Find and copy every line in the records that includes the string "transform".

(Code change snippets)
====

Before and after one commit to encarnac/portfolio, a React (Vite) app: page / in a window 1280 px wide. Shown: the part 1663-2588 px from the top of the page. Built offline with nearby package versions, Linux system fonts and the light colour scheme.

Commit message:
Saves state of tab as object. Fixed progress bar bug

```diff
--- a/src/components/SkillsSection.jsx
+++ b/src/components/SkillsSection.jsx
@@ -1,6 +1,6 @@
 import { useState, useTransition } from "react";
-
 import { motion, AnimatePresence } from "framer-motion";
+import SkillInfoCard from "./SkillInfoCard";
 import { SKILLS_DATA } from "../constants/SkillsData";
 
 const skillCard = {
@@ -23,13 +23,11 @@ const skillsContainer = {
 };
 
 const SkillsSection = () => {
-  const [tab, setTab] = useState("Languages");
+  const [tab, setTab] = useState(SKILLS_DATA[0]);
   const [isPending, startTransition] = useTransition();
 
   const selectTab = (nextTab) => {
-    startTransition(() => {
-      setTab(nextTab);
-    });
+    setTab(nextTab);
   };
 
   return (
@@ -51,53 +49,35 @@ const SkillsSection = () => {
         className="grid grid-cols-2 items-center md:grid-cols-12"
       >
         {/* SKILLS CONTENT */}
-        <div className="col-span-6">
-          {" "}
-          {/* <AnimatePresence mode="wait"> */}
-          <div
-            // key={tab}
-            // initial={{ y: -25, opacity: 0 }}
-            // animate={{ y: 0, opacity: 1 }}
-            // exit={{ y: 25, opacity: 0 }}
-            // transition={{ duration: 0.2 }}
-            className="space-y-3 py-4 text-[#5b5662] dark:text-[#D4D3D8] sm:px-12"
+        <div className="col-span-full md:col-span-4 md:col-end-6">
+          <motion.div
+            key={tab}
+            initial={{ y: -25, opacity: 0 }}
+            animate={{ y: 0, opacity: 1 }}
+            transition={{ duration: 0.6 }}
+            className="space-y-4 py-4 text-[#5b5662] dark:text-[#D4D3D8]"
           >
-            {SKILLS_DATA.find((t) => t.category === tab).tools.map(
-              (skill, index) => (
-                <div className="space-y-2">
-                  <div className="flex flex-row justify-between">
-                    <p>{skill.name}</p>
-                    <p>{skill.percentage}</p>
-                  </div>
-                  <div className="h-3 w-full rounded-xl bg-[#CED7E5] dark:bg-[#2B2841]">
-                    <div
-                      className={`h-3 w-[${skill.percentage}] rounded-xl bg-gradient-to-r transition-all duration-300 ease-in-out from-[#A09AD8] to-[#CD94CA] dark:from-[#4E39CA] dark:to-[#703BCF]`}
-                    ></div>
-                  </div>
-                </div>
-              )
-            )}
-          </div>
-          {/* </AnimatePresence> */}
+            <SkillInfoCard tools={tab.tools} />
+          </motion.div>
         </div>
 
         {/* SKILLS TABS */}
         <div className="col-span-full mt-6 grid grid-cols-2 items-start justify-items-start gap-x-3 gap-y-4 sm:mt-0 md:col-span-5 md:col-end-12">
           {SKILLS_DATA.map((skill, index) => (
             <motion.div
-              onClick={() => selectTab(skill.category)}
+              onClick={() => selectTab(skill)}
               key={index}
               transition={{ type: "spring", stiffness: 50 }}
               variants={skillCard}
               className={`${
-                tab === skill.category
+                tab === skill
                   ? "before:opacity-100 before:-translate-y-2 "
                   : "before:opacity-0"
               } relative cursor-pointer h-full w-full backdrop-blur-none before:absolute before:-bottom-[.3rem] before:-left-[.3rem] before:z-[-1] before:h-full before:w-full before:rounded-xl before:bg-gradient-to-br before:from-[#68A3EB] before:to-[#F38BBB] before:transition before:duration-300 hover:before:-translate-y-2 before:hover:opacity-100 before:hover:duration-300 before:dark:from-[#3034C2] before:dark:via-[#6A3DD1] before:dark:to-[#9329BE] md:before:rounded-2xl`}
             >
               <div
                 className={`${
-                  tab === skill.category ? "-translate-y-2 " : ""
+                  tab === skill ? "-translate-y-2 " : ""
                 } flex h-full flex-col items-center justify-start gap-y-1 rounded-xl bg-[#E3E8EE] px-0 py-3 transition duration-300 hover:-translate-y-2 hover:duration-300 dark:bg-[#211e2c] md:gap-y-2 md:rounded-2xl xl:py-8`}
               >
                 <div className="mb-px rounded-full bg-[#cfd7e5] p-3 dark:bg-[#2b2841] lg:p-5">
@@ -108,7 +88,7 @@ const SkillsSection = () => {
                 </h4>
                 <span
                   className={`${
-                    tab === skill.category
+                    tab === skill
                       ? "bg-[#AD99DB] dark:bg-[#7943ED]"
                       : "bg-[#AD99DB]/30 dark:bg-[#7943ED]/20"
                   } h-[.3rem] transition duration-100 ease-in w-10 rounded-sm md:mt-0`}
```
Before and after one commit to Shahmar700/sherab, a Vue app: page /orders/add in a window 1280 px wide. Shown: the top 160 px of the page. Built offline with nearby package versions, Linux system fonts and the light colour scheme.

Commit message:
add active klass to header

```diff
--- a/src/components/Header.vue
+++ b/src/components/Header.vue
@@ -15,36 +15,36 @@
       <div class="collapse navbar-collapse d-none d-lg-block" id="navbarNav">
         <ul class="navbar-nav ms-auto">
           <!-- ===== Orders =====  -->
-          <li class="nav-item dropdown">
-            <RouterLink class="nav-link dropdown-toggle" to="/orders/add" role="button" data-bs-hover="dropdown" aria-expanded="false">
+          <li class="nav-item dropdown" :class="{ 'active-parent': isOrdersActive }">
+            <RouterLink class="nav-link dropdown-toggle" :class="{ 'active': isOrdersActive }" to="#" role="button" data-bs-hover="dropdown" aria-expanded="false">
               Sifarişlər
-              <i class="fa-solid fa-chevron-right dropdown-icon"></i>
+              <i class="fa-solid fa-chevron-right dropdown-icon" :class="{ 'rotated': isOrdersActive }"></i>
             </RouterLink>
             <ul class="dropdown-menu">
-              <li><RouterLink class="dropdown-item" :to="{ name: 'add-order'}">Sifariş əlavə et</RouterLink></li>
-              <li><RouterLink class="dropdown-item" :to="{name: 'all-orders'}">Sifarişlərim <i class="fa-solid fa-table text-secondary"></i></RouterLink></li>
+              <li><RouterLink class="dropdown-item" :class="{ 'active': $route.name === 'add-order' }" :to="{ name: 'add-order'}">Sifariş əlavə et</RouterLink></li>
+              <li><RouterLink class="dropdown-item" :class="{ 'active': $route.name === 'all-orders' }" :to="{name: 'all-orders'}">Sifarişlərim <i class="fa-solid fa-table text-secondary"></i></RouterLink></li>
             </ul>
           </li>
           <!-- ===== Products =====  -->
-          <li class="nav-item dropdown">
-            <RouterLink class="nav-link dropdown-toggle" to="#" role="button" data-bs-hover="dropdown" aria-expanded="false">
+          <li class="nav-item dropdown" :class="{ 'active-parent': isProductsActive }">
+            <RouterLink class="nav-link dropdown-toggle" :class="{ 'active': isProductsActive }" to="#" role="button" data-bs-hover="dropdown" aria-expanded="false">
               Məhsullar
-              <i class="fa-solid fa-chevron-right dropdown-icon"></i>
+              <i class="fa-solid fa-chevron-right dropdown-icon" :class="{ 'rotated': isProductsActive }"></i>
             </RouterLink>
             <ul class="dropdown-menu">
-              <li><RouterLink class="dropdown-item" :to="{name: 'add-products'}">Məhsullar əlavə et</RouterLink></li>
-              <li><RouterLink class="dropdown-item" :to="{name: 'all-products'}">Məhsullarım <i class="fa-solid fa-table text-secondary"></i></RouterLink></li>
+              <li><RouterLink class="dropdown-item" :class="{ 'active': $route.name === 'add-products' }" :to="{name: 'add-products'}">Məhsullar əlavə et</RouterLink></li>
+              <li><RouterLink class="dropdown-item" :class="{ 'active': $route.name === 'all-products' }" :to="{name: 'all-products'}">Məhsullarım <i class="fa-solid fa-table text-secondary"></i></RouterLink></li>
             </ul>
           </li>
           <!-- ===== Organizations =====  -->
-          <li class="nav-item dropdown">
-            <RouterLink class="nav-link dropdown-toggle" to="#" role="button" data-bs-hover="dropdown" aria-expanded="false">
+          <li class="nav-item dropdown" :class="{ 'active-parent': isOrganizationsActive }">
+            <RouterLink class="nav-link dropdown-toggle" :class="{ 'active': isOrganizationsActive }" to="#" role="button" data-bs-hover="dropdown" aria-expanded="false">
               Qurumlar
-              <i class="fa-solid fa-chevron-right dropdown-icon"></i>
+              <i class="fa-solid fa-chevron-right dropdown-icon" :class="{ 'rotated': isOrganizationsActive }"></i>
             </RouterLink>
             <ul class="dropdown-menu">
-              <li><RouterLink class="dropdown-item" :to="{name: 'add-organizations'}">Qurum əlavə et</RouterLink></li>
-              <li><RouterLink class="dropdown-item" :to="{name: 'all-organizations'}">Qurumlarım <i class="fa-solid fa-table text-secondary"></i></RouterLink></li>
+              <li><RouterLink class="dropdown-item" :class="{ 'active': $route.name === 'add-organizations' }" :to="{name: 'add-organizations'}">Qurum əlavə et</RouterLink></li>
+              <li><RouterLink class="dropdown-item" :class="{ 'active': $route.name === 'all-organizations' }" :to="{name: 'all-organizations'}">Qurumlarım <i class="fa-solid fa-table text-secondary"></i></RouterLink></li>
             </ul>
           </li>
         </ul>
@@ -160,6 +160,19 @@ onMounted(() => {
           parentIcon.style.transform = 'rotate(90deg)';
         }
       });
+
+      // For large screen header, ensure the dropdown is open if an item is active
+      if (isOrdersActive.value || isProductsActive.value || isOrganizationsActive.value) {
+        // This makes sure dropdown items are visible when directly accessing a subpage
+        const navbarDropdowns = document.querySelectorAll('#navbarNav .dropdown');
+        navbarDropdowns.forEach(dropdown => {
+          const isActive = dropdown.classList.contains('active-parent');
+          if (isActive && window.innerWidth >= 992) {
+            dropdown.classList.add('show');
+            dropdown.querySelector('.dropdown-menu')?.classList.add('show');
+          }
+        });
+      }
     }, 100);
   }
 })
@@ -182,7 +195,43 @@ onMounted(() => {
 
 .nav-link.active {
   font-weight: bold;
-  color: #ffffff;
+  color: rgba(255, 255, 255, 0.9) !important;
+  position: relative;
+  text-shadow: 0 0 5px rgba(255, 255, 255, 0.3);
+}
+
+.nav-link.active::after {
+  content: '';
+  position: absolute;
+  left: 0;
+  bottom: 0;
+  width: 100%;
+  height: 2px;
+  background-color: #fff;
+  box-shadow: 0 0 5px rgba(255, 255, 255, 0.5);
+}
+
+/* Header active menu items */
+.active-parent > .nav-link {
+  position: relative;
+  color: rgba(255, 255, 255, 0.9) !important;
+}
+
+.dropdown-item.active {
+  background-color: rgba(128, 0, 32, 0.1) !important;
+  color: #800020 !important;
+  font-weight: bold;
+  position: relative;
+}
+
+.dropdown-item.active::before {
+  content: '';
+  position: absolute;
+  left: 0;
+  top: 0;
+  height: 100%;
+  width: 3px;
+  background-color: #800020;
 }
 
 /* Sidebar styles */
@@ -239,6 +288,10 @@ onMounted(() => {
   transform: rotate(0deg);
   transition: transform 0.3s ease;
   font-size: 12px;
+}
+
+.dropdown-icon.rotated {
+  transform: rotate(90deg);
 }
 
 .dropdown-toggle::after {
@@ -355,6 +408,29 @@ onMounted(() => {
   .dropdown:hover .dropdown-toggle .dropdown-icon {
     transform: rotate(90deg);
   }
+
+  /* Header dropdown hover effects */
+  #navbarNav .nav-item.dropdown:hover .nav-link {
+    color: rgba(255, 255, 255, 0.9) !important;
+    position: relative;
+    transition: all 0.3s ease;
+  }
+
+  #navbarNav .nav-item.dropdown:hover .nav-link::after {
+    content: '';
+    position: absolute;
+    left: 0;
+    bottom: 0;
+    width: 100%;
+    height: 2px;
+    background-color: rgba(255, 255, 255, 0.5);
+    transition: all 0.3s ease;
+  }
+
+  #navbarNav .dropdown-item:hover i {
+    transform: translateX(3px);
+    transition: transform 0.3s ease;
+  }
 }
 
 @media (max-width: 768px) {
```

====

#### Task result
           parentIcon.style.transform = 'rotate(90deg)';
   transform: rotate(0deg);
   transition: transform 0.3s ease;
+  transform: rotate(90deg);
     transform: rotate(90deg);
+    transform: translateX(3px);
+    transition: transform 0.3s ease;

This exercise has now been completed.